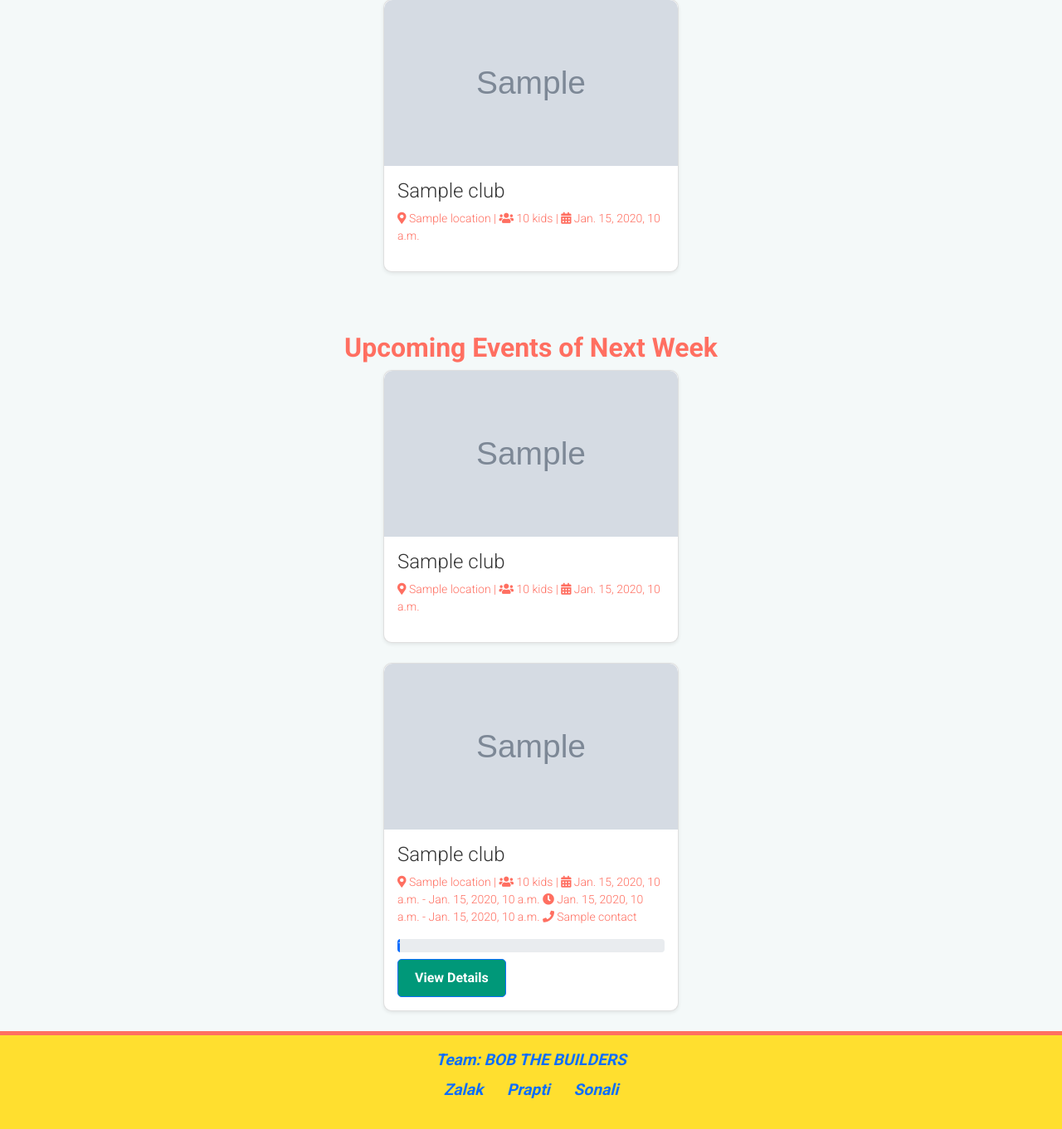
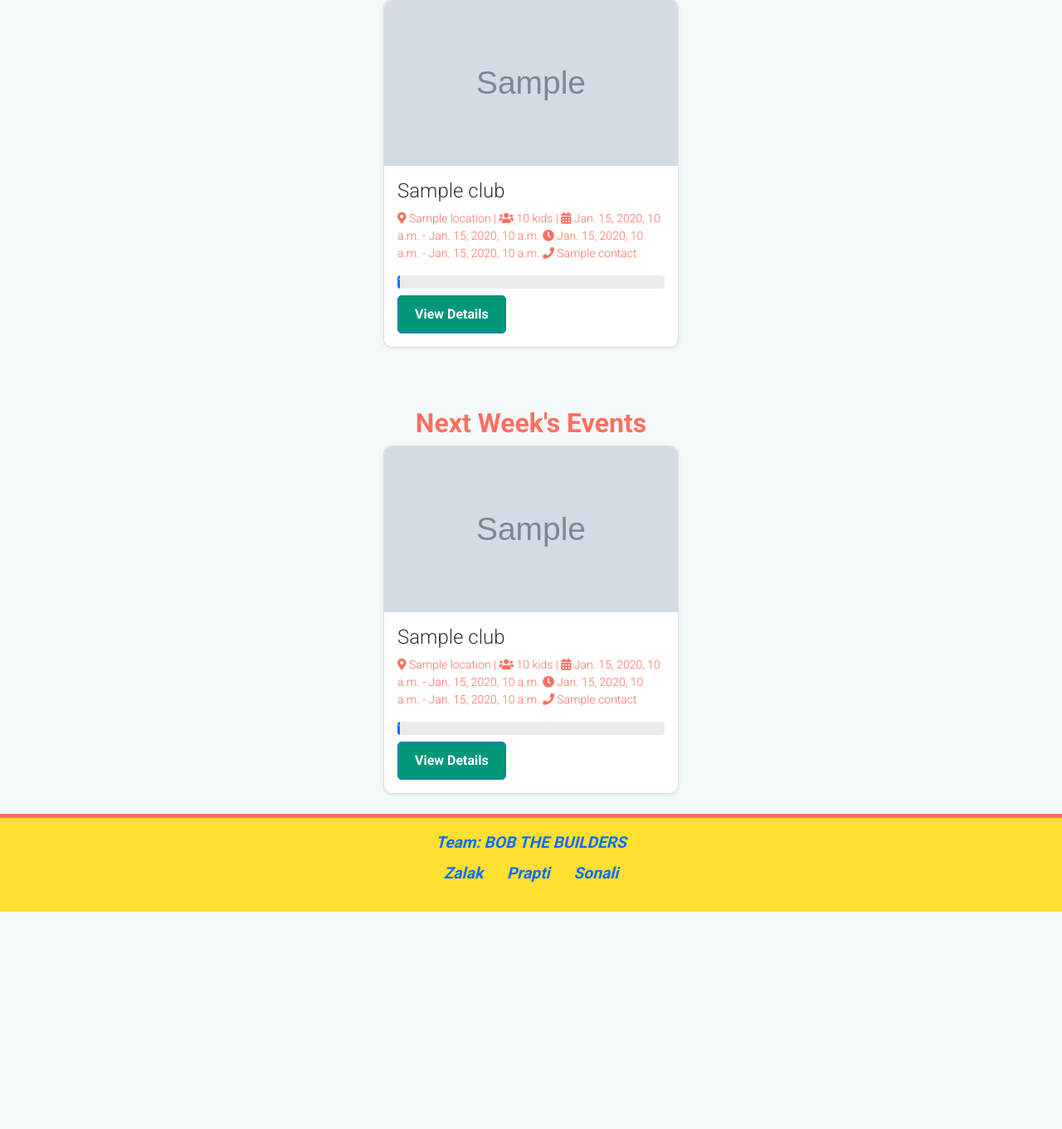
Before and after one commit to SonaliP11/HappyCamp, a Django app: template camp/templates/camp/index.html in a window 1280 px wide. Shown: the part 431-1792 px from the top of the page at 83% size. After the commit the page ends 1530 px from the top, so only its background shows below. Run offline with Django 4.2, Linux system fonts and the light colour scheme; the template is opened without the code that fills it: most values are stand-ins (such as "Sample title", 1, 10 or a date in 2020); grey boxes marked "Sample" are stand-in pictures.

Commit message:
Update club index template and view to display additional club details and availability

```diff
--- a/camp/templates/camp/index.html
+++ b/camp/templates/camp/index.html
@@ -23,20 +23,29 @@
                 <div class="card-body">
                     <h4 class="card-title club-name">{{ club.name }}</h4>
 
-                    <!-- Club Details in One Line -->
-                    <p class="club-details">
+                     <!-- Club Details in One Line -->
+                     <p class="club-details">
                         <i class="fas fa-map-marker-alt"></i> {{ club.location }} |
                         <i class="fas fa-users"></i> {{ club.capacity }} kids |
-                        <i class="fas fa-calendar-alt"></i> {{ club.start_date }}
+                        <i class="fas fa-calendar-alt"></i> {{ club.start_date }} - {{ club.end_date }}
+                        <i class="fas fa-clock"></i> {{ club.start_time }} - {{ club.end_time }}
+                        <i class="fas fa-phone"></i> {{ club.contact }}
                     </p>
+
+                    <div class="progress">
+                        <div class="progress-bar" role="progressbar" style="width: {{ club.available_percentage }}%;" aria-valuenow="{{ club.available_spots }}" aria-valuemin="0" aria-valuemax="{{ club.capacity }}">
+                            {{ club.available_spots }} places left
+                        </div>
+                    </div>
+                    <a href="{% url 'club_detail' club.slug %}" class="btn btn-primary btn-sm mt-2">View Details</a>
                 </div>
             </div>
         </div>
         {% endfor %}
     </div>
 
-    <!-- Upcoming Events of Next Week Section -->
-    <h2 class="text-center mt-5">Upcoming Events of Next Week</h2>
+    <!-- Next Week's Events Section -->
+    <h2 class="text-center mt-5">Next Week's Events</h2>
     <div class="row justify-content-center">
         {% for club in next_week_clubs %}
         <div class="col-md-4 mb-4">
@@ -50,33 +59,8 @@
                 <div class="card-body">
                     <h4 class="card-title club-name">{{ club.name }}</h4>
 
-                    <!-- Club Details in One Line -->
-                    <p class="club-details">
-                        <i class="fas fa-map-marker-alt"></i> {{ club.location }} |
-                        <i class="fas fa-users"></i> {{ club.capacity }} kids |
-                        <i class="fas fa-calendar-alt"></i> {{ club.start_date }}
-                    </p>
-                </div>
-            </div>
-        </div>
-        {% endfor %}
-    </div>
-
-    <div class="row justify-content-center">
-        {% for club in club_list %}
-        <div class="col-md-4 mb-4">
-            <div class="card club-card shadow-sm">
-                <a href="{% url 'club_detail' club.slug %}" class="stretched-link"></a>
-                <!-- Club Image -->
-                <div class="image-container">
-                    <img src="{{ club.featured_image.url }}"
-                         class="card-img-top club-image" alt="Club Image">
-                </div>
-                <div class="card-body">
-                    <h4 class="card-title club-name">{{ club.name }}</h4>
-
-                    <!-- Club Details in One Line -->
-                    <p class="club-details">
+                     <!-- Club Details in One Line -->
+                     <p class="club-details">
                         <i class="fas fa-map-marker-alt"></i> {{ club.location }} |
                         <i class="fas fa-users"></i> {{ club.capacity }} kids |
                         <i class="fas fa-calendar-alt"></i> {{ club.start_date }} - {{ club.end_date }}
@@ -84,38 +68,17 @@
                         <i class="fas fa-phone"></i> {{ club.contact }}
                     </p>
 
-                    <!-- Progress Bar -->
                     <div class="progress">
                         <div class="progress-bar" role="progressbar" style="width: {{ club.available_percentage }}%;" aria-valuenow="{{ club.available_spots }}" aria-valuemin="0" aria-valuemax="{{ club.capacity }}">
                             {{ club.available_spots }} places left
                         </div>
                     </div>
-
-
                     <a href="{% url 'club_detail' club.slug %}" class="btn btn-primary btn-sm mt-2">View Details</a>
                 </div>
             </div>
         </div>
         {% endfor %}
     </div>
-
-    <!-- Pagination -->
-    {% if is_paginated %}
-    <nav aria-label="Page navigation" class="mt-4">
-        <ul class="pagination justify-content-center">
-            {% if page_obj.has_previous %}
-            <li class="page-item">
-                <a href="?page={{ page_obj.previous_page_number }}" class="page-link">&laquo; Previous</a>
-            </li>
-            {% endif %}
-            {% if page_obj.has_next %}
-            <li class="page-item">
-                <a href="?page={{ page_obj.next_page_number }}" class="page-link">Next &raquo;</a>
-            </li>
-            {% endif %}
-        </ul>
-    </nav>
-    {% endif %}
 </div>
 
 {% endblock %}
```
Also changed, not shown: camp/views.py (+6 -19 lines).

• Problem
Copy the whole listing above word for word but do not carry over the pictures.

• Response for this exercise
Before and after one commit to SonaliP11/HappyCamp, a Django app: template camp/templates/camp/index.html in a window 1280 px wide. Shown: the part 431-1792 px from the top of the page at 83% size. After the commit the page ends 1530 px from the top, so only its background shows below. Run offline with Django 4.2, Linux system fonts and the light colour scheme; the template is opened without the code that fills it: most values are stand-ins (such as "Sample title", 1, 10 or a date in 2020); grey boxes marked "Sample" are stand-in pictures.

Commit message:
Update club index template and view to display additional club details and availability

```diff
--- a/camp/templates/camp/index.html
+++ b/camp/templates/camp/index.html
@@ -23,20 +23,29 @@
                 <div class="card-body">
                     <h4 class="card-title club-name">{{ club.name }}</h4>
 
-                    <!-- Club Details in One Line -->
-                    <p class="club-details">
+                     <!-- Club Details in One Line -->
+                     <p class="club-details">
                         <i class="fas fa-map-marker-alt"></i> {{ club.location }} |
                         <i class="fas fa-users"></i> {{ club.capacity }} kids |
-                        <i class="fas fa-calendar-alt"></i> {{ club.start_date }}
+                        <i class="fas fa-calendar-alt"></i> {{ club.start_date }} - {{ club.end_date }}
+                        <i class="fas fa-clock"></i> {{ club.start_time }} - {{ club.end_time }}
+                        <i class="fas fa-phone"></i> {{ club.contact }}
                     </p>
+
+                    <div class="progress">
+                        <div class="progress-bar" role="progressbar" style="width: {{ club.available_percentage }}%;" aria-valuenow="{{ club.available_spots }}" aria-valuemin="0" aria-valuemax="{{ club.capacity }}">
+                            {{ club.available_spots }} places left
+                        </div>
+                    </div>
+                    <a href="{% url 'club_detail' club.slug %}" class="btn btn-primary btn-sm mt-2">View Details</a>
                 </div>
             </div>
         </div>
         {% endfor %}
     </div>
 
-    <!-- Upcoming Events of Next Week Section -->
-    <h2 class="text-center mt-5">Upcoming Events of Next Week</h2>
+    <!-- Next Week's Events Section -->
+    <h2 class="text-center mt-5">Next Week's Events</h2>
     <div class="row justify-content-center">
         {% for club in next_week_clubs %}
         <div class="col-md-4 mb-4">
@@ -50,33 +59,8 @@
                 <div class="card-body">
                     <h4 class="card-title club-name">{{ club.name }}</h4>
 
-                    <!-- Club Details in One Line -->
-                    <p class="club-details">
-                        <i class="fas fa-map-marker-alt"></i> {{ club.location }} |
-                        <i class="fas fa-users"></i> {{ club.capacity }} kids |
-                        <i class="fas fa-calendar-alt"></i> {{ club.start_date }}
-                    </p>
-                </div>
-            </div>
-        </div>
-        {% endfor %}
-    </div>
-
-    <div class="row justify-content-center">
-        {% for club in club_list %}
-        <div class="col-md-4 mb-4">
-            <div class="card club-card shadow-sm">
-                <a href="{% url 'club_detail' club.slug %}" class="stretched-link"></a>
-                <!-- Club Image -->
-                <div class="image-container">
-                    <img src="{{ club.featured_image.url }}"
-                         class="card-img-top club-image" alt="Club Image">
-                </div>
-                <div class="card-body">
-                    <h4 class="card-title club-name">{{ club.name }}</h4>
-
-                    <!-- Club Details in One Line -->
-                    <p class="club-details">
+                     <!-- Club Details in One Line -->
+                     <p class="club-details">
                         <i class="fas fa-map-marker-alt"></i> {{ club.location }} |
                         <i class="fas fa-users"></i> {{ club.capacity }} kids |
                         <i class="fas fa-calendar-alt"></i> {{ club.start_date }} - {{ club.end_date }}
@@ -84,38 +68,17 @@
                         <i class="fas fa-phone"></i> {{ club.contact }}
                     </p>
 
-                    <!-- Progress Bar -->
                     <div class="progress">
                         <div class="progress-bar" role="progressbar" style="width: {{ club.available_percentage }}%;" aria-valuenow="{{ club.available_spots }}" aria-valuemin="0" aria-valuemax="{{ club.capacity }}">
                             {{ club.available_spots }} places left
                         </div>
                     </div>
-
-
                     <a href="{% url 'club_detail' club.slug %}" class="btn btn-primary btn-sm mt-2">View Details</a>
                 </div>
             </div>
         </div>
         {% endfor %}
     </div>
-
-    <!-- Pagination -->
-    {% if is_paginated %}
-    <nav aria-label="Page navigation" class="mt-4">
-        <ul class="pagination justify-content-center">
-            {% if page_obj.has_previous %}
-            <li class="page-item">
-                <a href="?page={{ page_obj.previous_page_number }}" class="page-link">&laquo; Previous</a>
-            </li>
-            {% endif %}
-            {% if page_obj.has_next %}
-            <li class="page-item">
-                <a href="?page={{ page_obj.next_page_number }}" class="page-link">Next &raquo;</a>
-            </li>
-            {% endif %}
-        </ul>
-    </nav>
-    {% endif %}
 </div>
 
 {% endblock %}
```
Also changed, not shown: camp/views.py (+6 -19 lines).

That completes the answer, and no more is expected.